WHAT IS EXPECTED
Filter the listing and keep only the lines with the word "permanent".

ENTRIES PROVIDED
[Start of section]
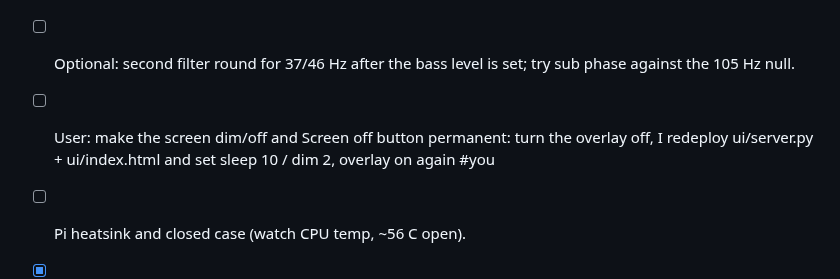
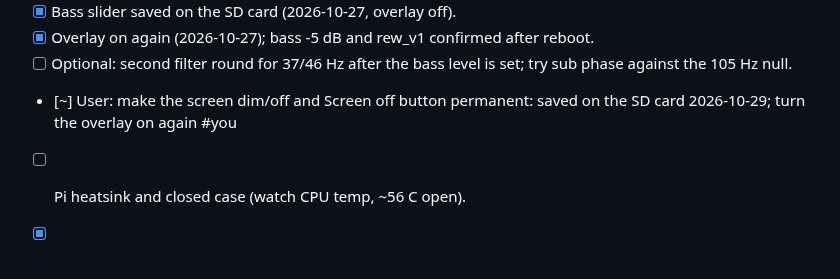
Before and after one commit to tosandeepjoshi-max/room-eq, a Markdown page: TODO.md, the part around the change. Drawn GitHub-style; blank space fills up the shorter version.

Commit message:
Screen dim/off saved on the SD card
Co-Authored-By: Claude Opus 5.5 <noreply@anthropic.com>

```diff
--- a/TODO.md
+++ b/TODO.md
@@ -25,7 +25,7 @@ user plans a Pi heatsink and a closed case (watch CPU temp, ~56 C open).
 - [x] Bass slider saved on the SD card (2026-10-27, overlay off).
 - [x] Overlay on again (2026-10-27); bass -5 dB and rew_v1 confirmed after reboot.
 - [ ] Optional: second filter round for 37/46 Hz after the bass level is set; try sub phase against the 105 Hz null.
-- [ ] User: make the screen dim/off and Screen off button permanent: turn the overlay off, I redeploy ui/server.py + ui/index.html and set sleep 10 / dim 2, overlay on again #you
+- [~] User: make the screen dim/off and Screen off button permanent: saved on the SD card 2026-10-29; turn the overlay on again #you
 - [ ] Pi heatsink and closed case (watch CPU temp, ~56 C open).
 - [x] Phone EQ page: sweep + UMIK-1 measurement and PEQ design in Chrome on Android (car tuning), exports for Poweramp EQ / Equalizer314 / Wavelet / CamillaDSP. Source `web/phone_eq.html`. Published: https://claude.ai/artifact/V94Xsx2MX7YdWrJaj4FXBM
 - [x] User: first real measurement with the phone, a recorder app and the UMIK-1 (car): done 2026-10-23 (split screen, 5 full sweeps); car_v1 normal/gentle/bass pushed to the phone.
```
Also changed, not shown: CLAUDE.md (+2 -2 lines).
[End of section]
THE ANSWER
-- [ ] User: make the screen dim/off and Screen off button permanent: turn the overlay off, I redeploy ui/server.py + ui/index.html and set sleep 10 / dim 2, overlay on again #you
+- [~] User: make the screen dim/off and Screen off button permanent: saved on the SD card 2026-10-29; turn the overlay on again #you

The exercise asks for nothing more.